### The problem
Any picture in the data below should be skipped, while every line is repeated exactly.

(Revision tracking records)

▬▬▬

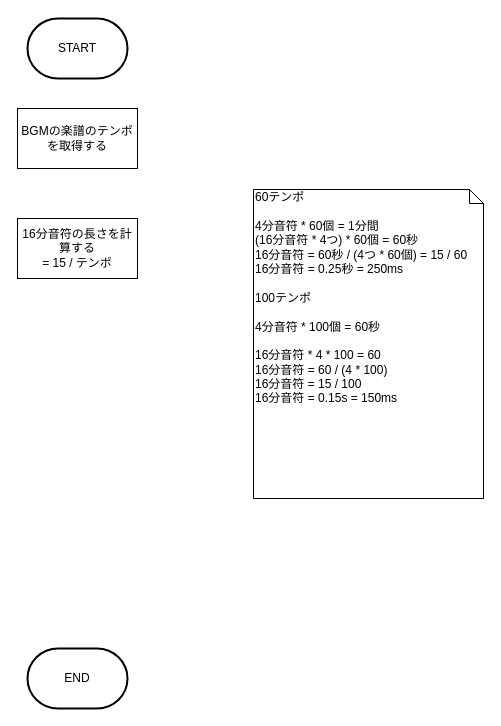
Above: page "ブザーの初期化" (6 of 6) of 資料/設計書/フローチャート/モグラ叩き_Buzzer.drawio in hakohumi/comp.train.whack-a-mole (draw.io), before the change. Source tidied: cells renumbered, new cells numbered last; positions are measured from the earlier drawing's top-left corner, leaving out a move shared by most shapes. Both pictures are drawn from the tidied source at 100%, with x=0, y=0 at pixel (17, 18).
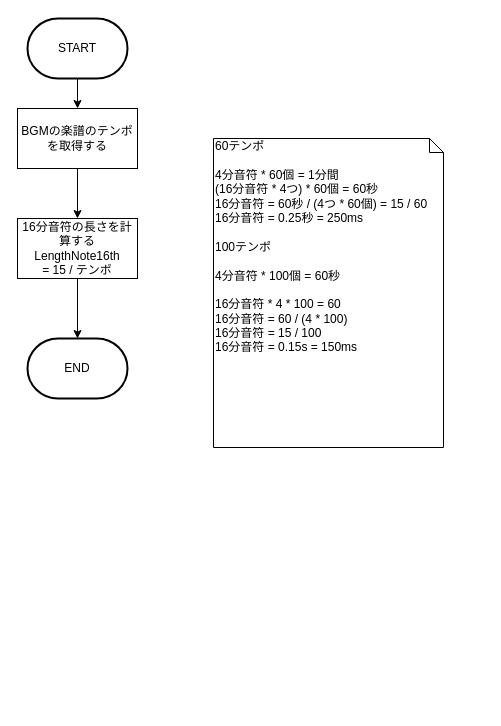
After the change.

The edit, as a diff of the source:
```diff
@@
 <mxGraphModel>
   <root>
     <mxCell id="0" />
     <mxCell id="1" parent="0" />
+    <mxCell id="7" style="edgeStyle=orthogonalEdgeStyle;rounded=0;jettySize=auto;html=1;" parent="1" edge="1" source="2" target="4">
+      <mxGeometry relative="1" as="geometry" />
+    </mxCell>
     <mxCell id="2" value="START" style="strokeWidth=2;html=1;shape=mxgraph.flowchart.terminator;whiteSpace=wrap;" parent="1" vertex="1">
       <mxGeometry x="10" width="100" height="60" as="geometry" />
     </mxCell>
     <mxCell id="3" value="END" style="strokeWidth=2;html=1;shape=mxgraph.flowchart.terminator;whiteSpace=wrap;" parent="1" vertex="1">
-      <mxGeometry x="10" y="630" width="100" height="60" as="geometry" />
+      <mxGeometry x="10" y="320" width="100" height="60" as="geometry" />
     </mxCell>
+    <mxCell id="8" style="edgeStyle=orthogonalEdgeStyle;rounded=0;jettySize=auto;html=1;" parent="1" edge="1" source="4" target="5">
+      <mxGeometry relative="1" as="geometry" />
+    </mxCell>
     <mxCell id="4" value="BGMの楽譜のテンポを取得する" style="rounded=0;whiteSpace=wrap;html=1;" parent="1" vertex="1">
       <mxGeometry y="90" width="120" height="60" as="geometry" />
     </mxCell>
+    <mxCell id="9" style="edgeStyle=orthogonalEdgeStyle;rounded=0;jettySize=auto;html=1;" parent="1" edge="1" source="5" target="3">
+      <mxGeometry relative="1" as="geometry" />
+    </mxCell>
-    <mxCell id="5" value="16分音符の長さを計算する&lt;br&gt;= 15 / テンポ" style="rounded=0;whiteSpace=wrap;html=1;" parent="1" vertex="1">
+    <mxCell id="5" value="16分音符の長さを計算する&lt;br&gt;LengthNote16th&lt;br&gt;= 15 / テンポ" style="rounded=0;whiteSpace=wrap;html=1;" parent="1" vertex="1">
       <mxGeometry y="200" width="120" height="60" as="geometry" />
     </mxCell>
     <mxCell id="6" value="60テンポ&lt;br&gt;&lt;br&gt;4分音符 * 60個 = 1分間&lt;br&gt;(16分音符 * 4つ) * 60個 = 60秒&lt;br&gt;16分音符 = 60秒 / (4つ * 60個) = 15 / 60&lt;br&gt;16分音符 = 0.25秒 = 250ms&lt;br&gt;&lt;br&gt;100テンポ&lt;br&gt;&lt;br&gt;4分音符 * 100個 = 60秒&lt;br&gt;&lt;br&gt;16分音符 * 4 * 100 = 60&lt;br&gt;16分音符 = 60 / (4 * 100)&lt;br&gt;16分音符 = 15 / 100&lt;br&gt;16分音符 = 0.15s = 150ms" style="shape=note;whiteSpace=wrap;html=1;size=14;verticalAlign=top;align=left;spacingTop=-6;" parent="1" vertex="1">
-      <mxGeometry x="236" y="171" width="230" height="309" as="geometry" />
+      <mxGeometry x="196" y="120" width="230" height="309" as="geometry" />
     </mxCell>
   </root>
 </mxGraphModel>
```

▬▬▬

### Response to the task
Above: page "ブザーの初期化" (6 of 6) of 資料/設計書/フローチャート/モグラ叩き_Buzzer.drawio in hakohumi/comp.train.whack-a-mole (draw.io), before the change. Source tidied: cells renumbered, new cells numbered last; positions are measured from the earlier drawing's top-left corner, leaving out a move shared by most shapes. Both pictures are drawn from the tidied source at 100%, with x=0, y=0 at pixel (17, 18).
After the change.

The edit, as a diff of the source:
```diff
@@
 <mxGraphModel>
   <root>
     <mxCell id="0" />
     <mxCell id="1" parent="0" />
+    <mxCell id="7" style="edgeStyle=orthogonalEdgeStyle;rounded=0;jettySize=auto;html=1;" parent="1" edge="1" source="2" target="4">
+      <mxGeometry relative="1" as="geometry" />
+    </mxCell>
     <mxCell id="2" value="START" style="strokeWidth=2;html=1;shape=mxgraph.flowchart.terminator;whiteSpace=wrap;" parent="1" vertex="1">
       <mxGeometry x="10" width="100" height="60" as="geometry" />
     </mxCell>
     <mxCell id="3" value="END" style="strokeWidth=2;html=1;shape=mxgraph.flowchart.terminator;whiteSpace=wrap;" parent="1" vertex="1">
-      <mxGeometry x="10" y="630" width="100" height="60" as="geometry" />
+      <mxGeometry x="10" y="320" width="100" height="60" as="geometry" />
     </mxCell>
+    <mxCell id="8" style="edgeStyle=orthogonalEdgeStyle;rounded=0;jettySize=auto;html=1;" parent="1" edge="1" source="4" target="5">
+      <mxGeometry relative="1" as="geometry" />
+    </mxCell>
     <mxCell id="4" value="BGMの楽譜のテンポを取得する" style="rounded=0;whiteSpace=wrap;html=1;" parent="1" vertex="1">
       <mxGeometry y="90" width="120" height="60" as="geometry" />
     </mxCell>
+    <mxCell id="9" style="edgeStyle=orthogonalEdgeStyle;rounded=0;jettySize=auto;html=1;" parent="1" edge="1" source="5" target="3">
+      <mxGeometry relative="1" as="geometry" />
+    </mxCell>
-    <mxCell id="5" value="16分音符の長さを計算する&lt;br&gt;= 15 / テンポ" style="rounded=0;whiteSpace=wrap;html=1;" parent="1" vertex="1">
+    <mxCell id="5" value="16分音符の長さを計算する&lt;br&gt;LengthNote16th&lt;br&gt;= 15 / テンポ" style="rounded=0;whiteSpace=wrap;html=1;" parent="1" vertex="1">
       <mxGeometry y="200" width="120" height="60" as="geometry" />
     </mxCell>
     <mxCell id="6" value="60テンポ&lt;br&gt;&lt;br&gt;4分音符 * 60個 = 1分間&lt;br&gt;(16分音符 * 4つ) * 60個 = 60秒&lt;br&gt;16分音符 = 60秒 / (4つ * 60個) = 15 / 60&lt;br&gt;16分音符 = 0.25秒 = 250ms&lt;br&gt;&lt;br&gt;100テンポ&lt;br&gt;&lt;br&gt;4分音符 * 100個 = 60秒&lt;br&gt;&lt;br&gt;16分音符 * 4 * 100 = 60&lt;br&gt;16分音符 = 60 / (4 * 100)&lt;br&gt;16分音符 = 15 / 100&lt;br&gt;16分音符 = 0.15s = 150ms" style="shape=note;whiteSpace=wrap;html=1;size=14;verticalAlign=top;align=left;spacingTop=-6;" parent="1" vertex="1">
-      <mxGeometry x="236" y="171" width="230" height="309" as="geometry" />
+      <mxGeometry x="196" y="120" width="230" height="309" as="geometry" />
     </mxCell>
   </root>
 </mxGraphModel>
```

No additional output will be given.